■ **Data section**
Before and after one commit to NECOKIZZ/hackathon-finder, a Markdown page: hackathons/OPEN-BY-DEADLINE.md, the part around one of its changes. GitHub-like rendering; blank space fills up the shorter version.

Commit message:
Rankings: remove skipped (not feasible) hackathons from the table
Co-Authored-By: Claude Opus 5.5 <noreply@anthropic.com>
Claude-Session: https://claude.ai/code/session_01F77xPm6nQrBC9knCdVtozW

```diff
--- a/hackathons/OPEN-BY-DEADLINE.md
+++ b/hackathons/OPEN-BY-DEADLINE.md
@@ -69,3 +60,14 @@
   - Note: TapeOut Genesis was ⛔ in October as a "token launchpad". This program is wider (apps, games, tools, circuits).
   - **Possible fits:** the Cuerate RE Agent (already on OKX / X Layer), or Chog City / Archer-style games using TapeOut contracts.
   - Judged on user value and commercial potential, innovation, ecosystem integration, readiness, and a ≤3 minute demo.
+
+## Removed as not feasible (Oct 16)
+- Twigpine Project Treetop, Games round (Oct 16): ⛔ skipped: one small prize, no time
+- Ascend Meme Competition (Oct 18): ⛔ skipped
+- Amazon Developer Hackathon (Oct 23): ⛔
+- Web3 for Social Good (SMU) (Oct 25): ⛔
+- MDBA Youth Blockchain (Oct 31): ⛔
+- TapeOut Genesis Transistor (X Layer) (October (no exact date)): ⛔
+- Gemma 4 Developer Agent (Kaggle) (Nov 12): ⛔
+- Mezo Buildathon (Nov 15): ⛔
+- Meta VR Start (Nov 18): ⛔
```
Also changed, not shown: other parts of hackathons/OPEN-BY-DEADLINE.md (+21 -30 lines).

■ **Problem**
The full set of entries must be printed again without any alteration.

■ **The answer**
Before and after one commit to NECOKIZZ/hackathon-finder, a Markdown page: hackathons/OPEN-BY-DEADLINE.md, the part around one of its changes. GitHub-like rendering; blank space fills up the shorter version.

Commit message:
Rankings: remove skipped (not feasible) hackathons from the table
Co-Authored-By: Claude Opus 5.5 <noreply@anthropic.com>
Claude-Session: https://claude.ai/code/session_01F77xPm6nQrBC9knCdVtozW

```diff
--- a/hackathons/OPEN-BY-DEADLINE.md
+++ b/hackathons/OPEN-BY-DEADLINE.md
@@ -69,3 +60,14 @@
   - Note: TapeOut Genesis was ⛔ in October as a "token launchpad". This program is wider (apps, games, tools, circuits).
   - **Possible fits:** the Cuerate RE Agent (already on OKX / X Layer), or Chog City / Archer-style games using TapeOut contracts.
   - Judged on user value and commercial potential, innovation, ecosystem integration, readiness, and a ≤3 minute demo.
+
+## Removed as not feasible (Oct 16)
+- Twigpine Project Treetop, Games round (Oct 16): ⛔ skipped: one small prize, no time
+- Ascend Meme Competition (Oct 18): ⛔ skipped
+- Amazon Developer Hackathon (Oct 23): ⛔
+- Web3 for Social Good (SMU) (Oct 25): ⛔
+- MDBA Youth Blockchain (Oct 31): ⛔
+- TapeOut Genesis Transistor (X Layer) (October (no exact date)): ⛔
+- Gemma 4 Developer Agent (Kaggle) (Nov 12): ⛔
+- Mezo Buildathon (Nov 15): ⛔
+- Meta VR Start (Nov 18): ⛔
```
Also changed, not shown: other parts of hackathons/OPEN-BY-DEADLINE.md (+21 -30 lines).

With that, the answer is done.